Sunday, June 21, 2009
A NATION ON FIRE
America in the Wake of the King Assassination
By Clay Risen
Wiley, John & Sons. 292 pp. $25.95
On April 5, 1968, the day after Martin Luther King Jr.'s assassination, President Lyndon Johnson watched as smoke shrouded the nation's capital. Mobs, looters and arsonists were blanketing downtown Washington. They had Molotov cocktails; the police had gas canisters. Johnson had to make a decision fast: Should he order troops to quell the riots?
In "A Nation on Fire," journalist Clay Risen recounts the tense conditions in several cities in the days after King's death.
In Washington, Johnson decided to send troops in but only after a near debacle. First, the president deployed Warren Christopher, his deputy attorney general, and two other top officials, into the riot zone in an unmarked police car to give a recommendation. But they couldn't reach Johnson via police radio. So in the heart of the craziness, Christopher waited for a pay phone for what "must have felt like an hour," Risen reports. "Where have you been!" Johnson yelled when they finally connected; shortly thereafter, Risen writes, "Johnson cut him off. Fine, he said. We'll send in troops."
Anecdotes like this one keep Risen's account of the 10 days before and after the King assassination moving fast.
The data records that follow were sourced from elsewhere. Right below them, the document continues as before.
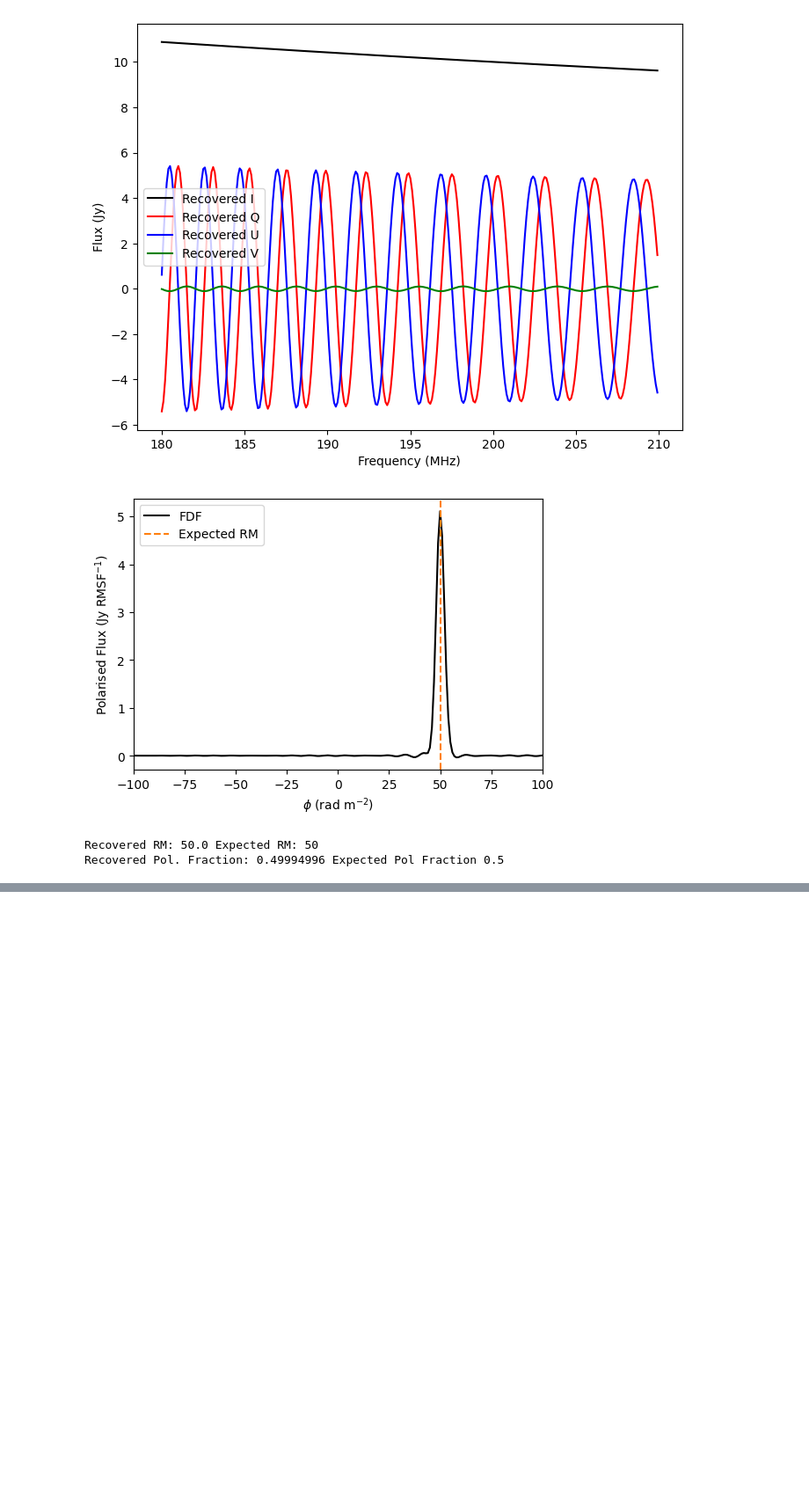
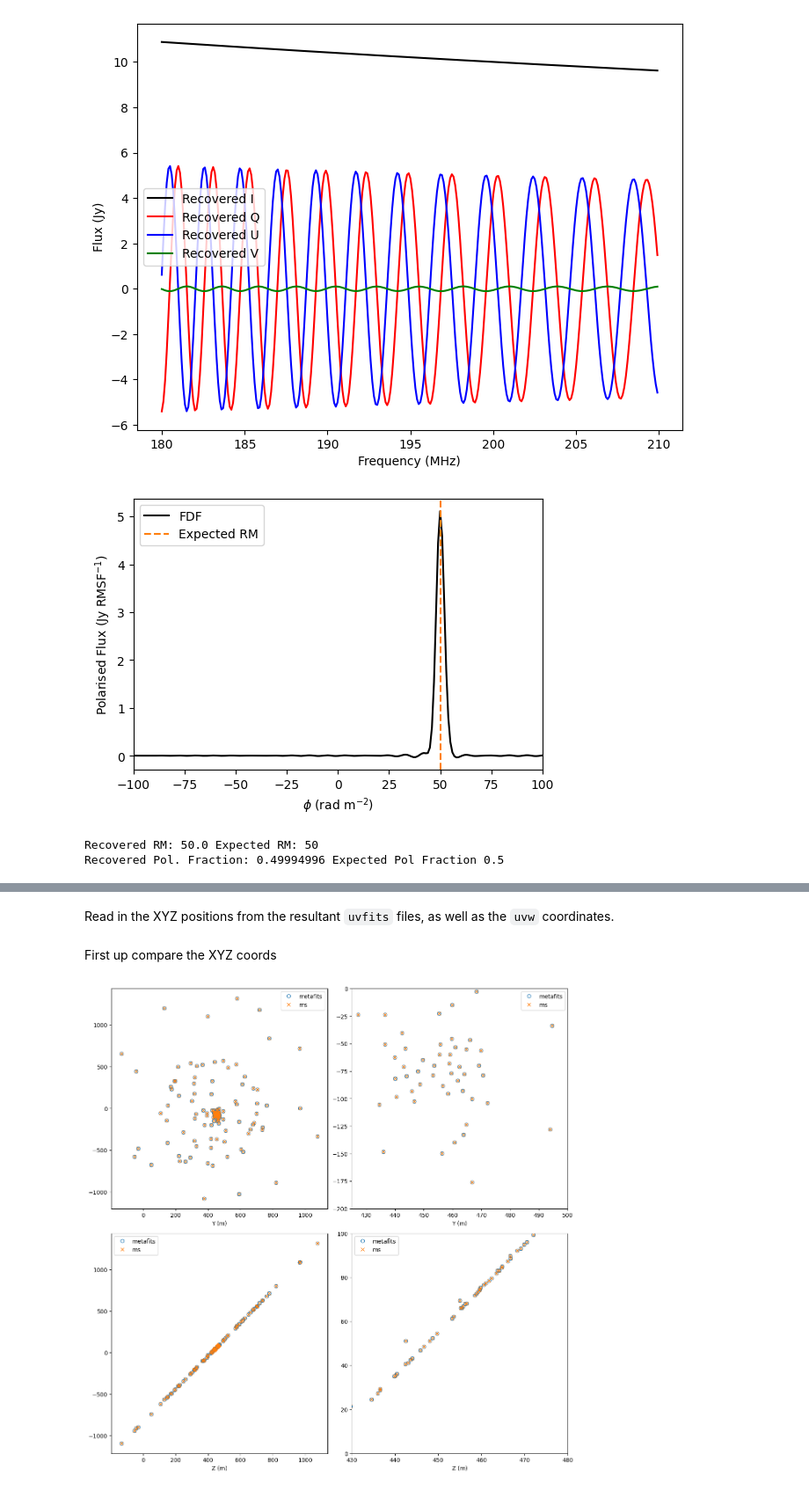
Before and after one commit to JLBLine/WODEN, a Jupyter notebook: test_installation/everybeam/test_OSKAR-MWA.ipynb, the cells around one changed output, grey strips where cells are left out. Shown at 88% size. Cells and saved outputs as stored; diff of their text form; code cells hidden in the pictures; blank space fills up the shorter version.

```diff
--- a/test_installation/everybeam/test_OSKAR-MWA.ipynb
+++ b/test_installation/everybeam/test_OSKAR-MWA.ipynb
@@ -563,0 +679,54 @@ Recovered Pol. Fraction: 0.49994996 Expected Pol Fraction 0.5
+# %% [markdown]
+Read in the XYZ positions from the resultant `uvfits` files, as well as the `uvw` coordinates.
+# %%
+def read_xyz_uvfits(uvfits_name):
+
+    with fits.open(uvfits_name) as hdu:
+        xyz = hdu[1].data['STABXYZ']
+        uu = hdu[0].data['UU']*C
+        vv = hdu[0].data['VV']*C
+        ww = hdu[0].data['WW']*C
+
+    return xyz, uu, vv, ww
+# %%
+xyz_meta, uu_meta, vv_meta, ww_meta = read_xyz_uvfits('ant_locs_MWA_FEE_band01.uvfits')
+xyz_ms, uu_ms, vv_ms, ww_ms = read_xyz_uvfits('ant_locs_everybeam_OSKAR_band01.uvfits')
+# %% [markdown]
+First up compare the XYZ coords
+# %%
+def plot(xyz, ax1, ax2, marker, label):
+
+        ax1.plot(xyz[:,0], xyz[:,1], marker, mfc='none', label=label)
+        ax2.plot(xyz[:,0], xyz[:,2], marker, mfc='none', label=label)
+
+
+fig, axs = plt.subplots(2, 2, figsize=(12, 12), layout='constrained')
+
+plot(xyz_meta, axs[0,0], axs[1,0], 'o', 'metafits')
+plot(xyz_ms, axs[0,0], axs[1,0], 'x', 'ms')
+
+plot(xyz_meta, axs[0,1], axs[1,1], 'o', 'metafits')
+plot(xyz_ms, axs[0,1], axs[1,1], 'x', 'ms')
+
+axs[0,1].set_xlim(425, 500)
+axs[0,1].set_ylim(-200, 0)
+
+axs[1,1].set_xlim(430, 480)
+axs[1,1].set_ylim(0, 100)
+
+for ax in axs.flatten():
+    ax.legend()
+
+axs[0,0].set_xlabel('X (m)')
+axs[0,0].set_xlabel('Y (m)')
+axs[0,1].set_xlabel('X (m)')
+axs[0,1].set_xlabel('Y (m)')
+
+axs[1,0].set_xlabel('X (m)')
+axs[1,0].set_xlabel('Z (m)')
+axs[1,1].set_xlabel('X (m)')
+axs[1,1].set_xlabel('Z (m)')
+
+plt.show()
+# %% [output]
+[figure, added]
```
Also changed, not shown: parts of 11 cells of this notebook, 4 other files.
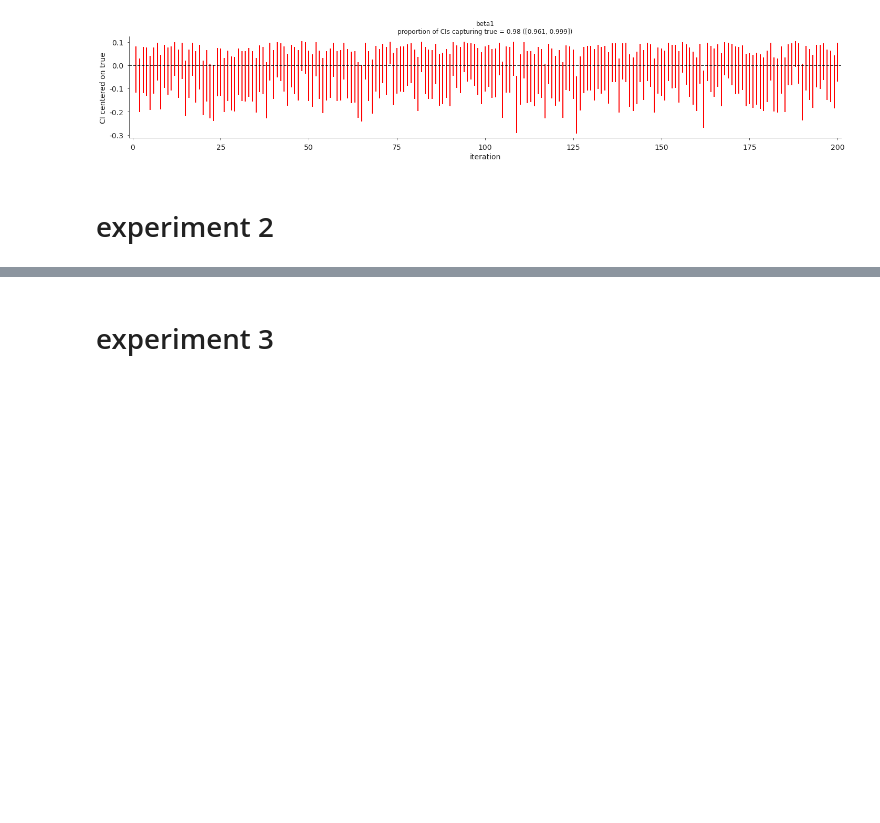
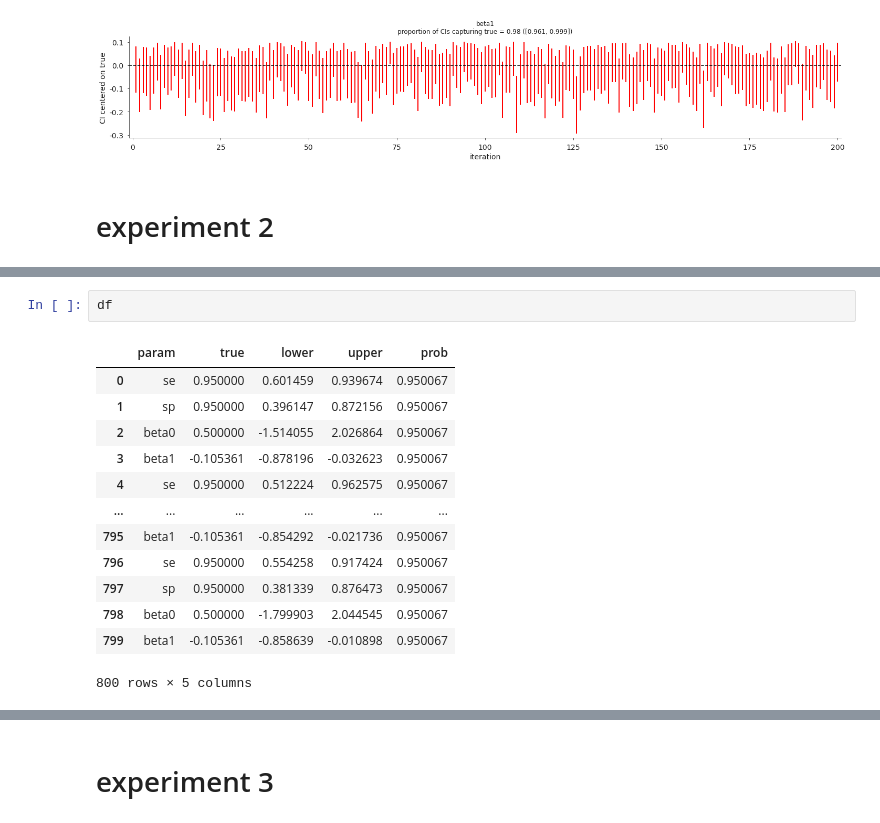
Before and after one commit to erikj540/Bayesian-Vaccine-Efficacy, a Jupyter notebook: notebooks/april12_week.ipynb, the cells around one changed output, grey strips where cells are left out. Drawn from its saved outputs; the diff is of its cells as text; blank space fills up the shorter version.

```diff
--- a/notebooks/april12_week.ipynb
+++ b/notebooks/april12_week.ipynb
@@ -54,0 +62,16 @@ for param in params:
+# %%
+df
+# %% [output]
+|  | param | true | lower | upper | prob |
+| 0 | se | 0.950000 | 0.601459 | 0.939674 | 0.950067 |
+| 1 | sp | 0.950000 | 0.396147 | 0.872156 | 0.950067 |
+| 2 | beta0 | 0.500000 | -1.514055 | 2.026864 | 0.950067 |
+| 3 | beta1 | -0.105361 | -0.878196 | -0.032623 | 0.950067 |
+| 4 | se | 0.950000 | 0.512224 | 0.962575 | 0.950067 |
+| ... | ... | ... | ... | ... | ... |
+| 795 | beta1 | -0.105361 | -0.854292 | -0.021736 | 0.950067 |
+| 796 | se | 0.950000 | 0.554258 | 0.917424 | 0.950067 |
+| 797 | sp | 0.950000 | 0.381339 | 0.876473 | 0.950067 |
+| 798 | beta0 | 0.500000 | -1.799903 | 2.044545 | 0.950067 |
+| 799 | beta1 | -0.105361 | -0.858639 | -0.010898 | 0.950067 |
+800 rows × 5 columns
```
Also changed, not shown: parts of 5 cells of this notebook, 5 other files.
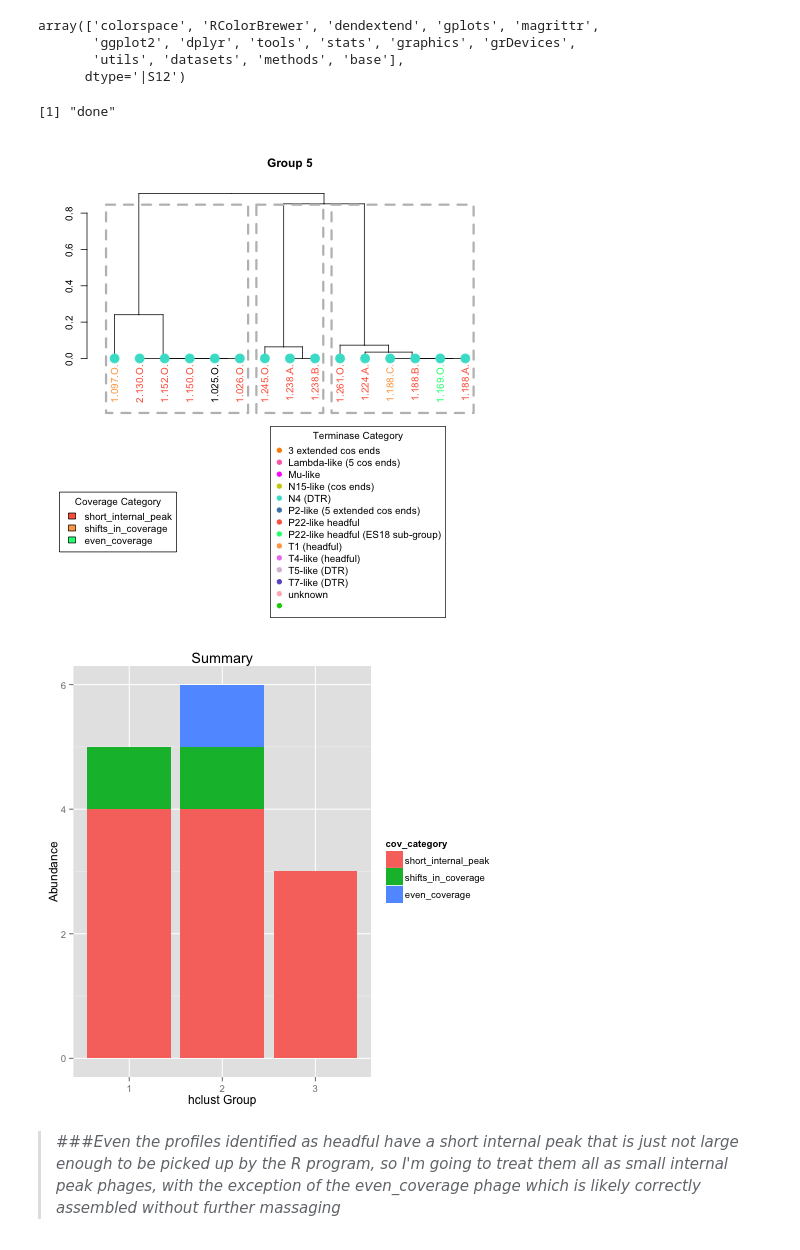
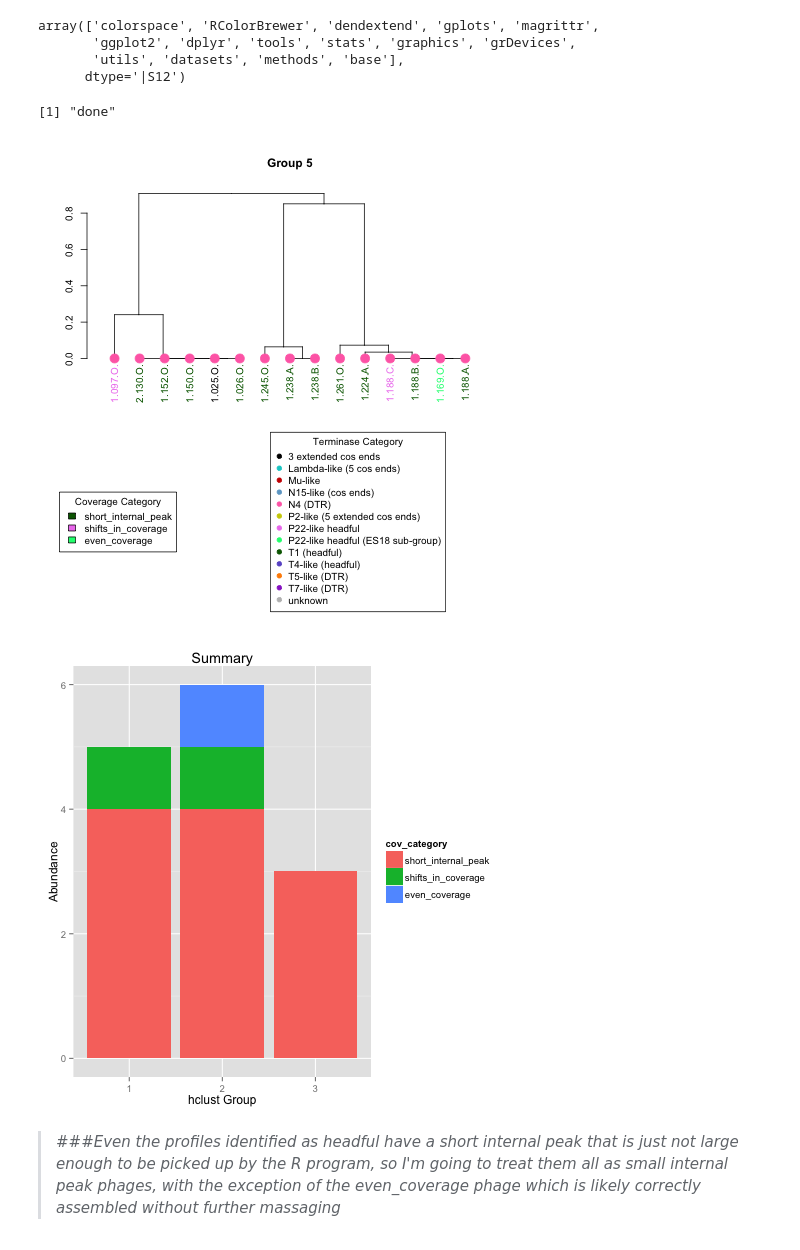
Before and after one commit to juliambrosman/nahant-genome-rearrangement, a Jupyter notebook: BP_Group5.ipynb, the cells around one changed output. Drawn from its saved outputs; the diff is of its cells as text; code cells hidden in the pictures.

```diff
--- a/BP_Group5.ipynb
+++ b/BP_Group5.ipynb
@@ -635,7 +635,7 @@ array(['colorspace', 'RColorBrewer', 'dendextend', 'gplots', 'magrittr',
 # %%
 %%R -i group_number
 
-palette(c("springgreen1", "tan1", "tomato1","violet","steelblue","thistle","turquoise","yellow3","slateblue","magenta","lightpink","hotpink1","green3","darkorange","red","orange","yellow","chartreuse","darkorchid","darkblue","cyan3","gray","black","brown"))
+palette(c("springgreen1", "violet","darkgreen","yellow3","slateblue","hotpink1","skyblue3","darkorange","red3","darkorchid","cyan3","gray","black","brown"))
 group_colors<-function(group_list) {
     n<-nrow(group_list)
     color_assignments<-cbind(group_list, rainbow_hcl(n, c = 50, l = 70, start = 0, end = 360*(n-1)/n, gamma = NULL, fixup = TRUE, alpha = 1))
@@ -703,37 +703,37 @@ division$div_col<-division_colors$color[match(division$div, division_colors$cate
 #definining potential colors
 
 terminase_cols<-as.numeric(terminase$term_color[match(labels(d),terminase$phage)])
 read_cov_cols<-as.numeric(read_cov$cov_color[match(labels(d),read_cov$phage)])
 div_cols<-as.numeric(division$div_col[match(labels(d),division$phage)])
 
 #read_coverage_pattern_colors<-read_coverage_pattern_colors[order.dendrogram(dend)]
 
 #plot hclust with leaves colored by read coverage pattern, marked by terminase type and boxed by hclust threshold
 
 layout(matrix(c(1,1,2,3),2,2,byrow=TRUE), widths=c(10, 20), heights=c(15, 10))
 d %>% set("labels_colors", read_cov_cols) %>% set("labels_colors", read_cov_cols)%>%set("leaves_pch",19)%>%set("leaves_col",terminase_cols)%>%set("leaves_cex",2)%>%plot(main=(paste("Group", group_number)))
-if(k_val>1){
-    d %>% rect.dendrogram(k=k_val, border="gray", lty=2, lwd=3, lower_rect=-0.3)
-    }
+#if(k_val>1){
+ #   d %>% rect.dendrogram(k=k_val, border="gray", lty=2, lwd=3, lower_rect=-0.3)
+  #  }
 par(mar=c(0,0,0,0))
 plot.new()
 legend("center",legend = cov_colors$category, fill = cov_colors$color, title="Coverage Category")
 plot.new()
 legend("center",legend = terminase_colors$category, col = terminase_colors$color, pch=19, title="Terminase Category")
 
 
 #d %>% set("labels_colors", terminase_cols) %>% plot(main="terminase colors")
 #legend("topleft", legend = terminase_colors$category, fill = terminase_colors$color)
 
 #d %>% set("labels_colors", div_cols) %>% plot(main="hclust division colors")
 #legend("topleft", legend = division_colors$category, fill = division_colors$color)
 
 all<-merge(read_cov, terminase, by="phage", all.x=TRUE)%>%merge(.,division, by="phage") %>% ggplot(., aes(x=as.character(div), fill=cov_category)) + geom_bar() + labs(x="hclust Group", y="Abundance", title="Summary")
 
 plot(all)
 # %% [output]
 [1] "done"
-[figure, old version]
+[figure, new version]
 [figure]
 # %% [markdown]
 >###*Even the profiles identified as headful have a short internal peak that is just not large enough to be picked up by the R program, so I'm going to treat them all as small internal peak phages, with the exception of the even_coverage phage which is likely correctly assembled without further massaging*
```
Also changed, not shown: parts of 6 cells of this notebook, 3 other files.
Still, despite Risen's use of newly declassified documents, much of the interesting material comes from coverage by The Washington Post that was compiled in the book "Ten Blocks from the White House." Nonetheless, Risen's city-by-city reconstruction of the riots, tucked into his larger analysis about the Civil Rights era, offers a useful evocation of those times.
-- Ian Shapira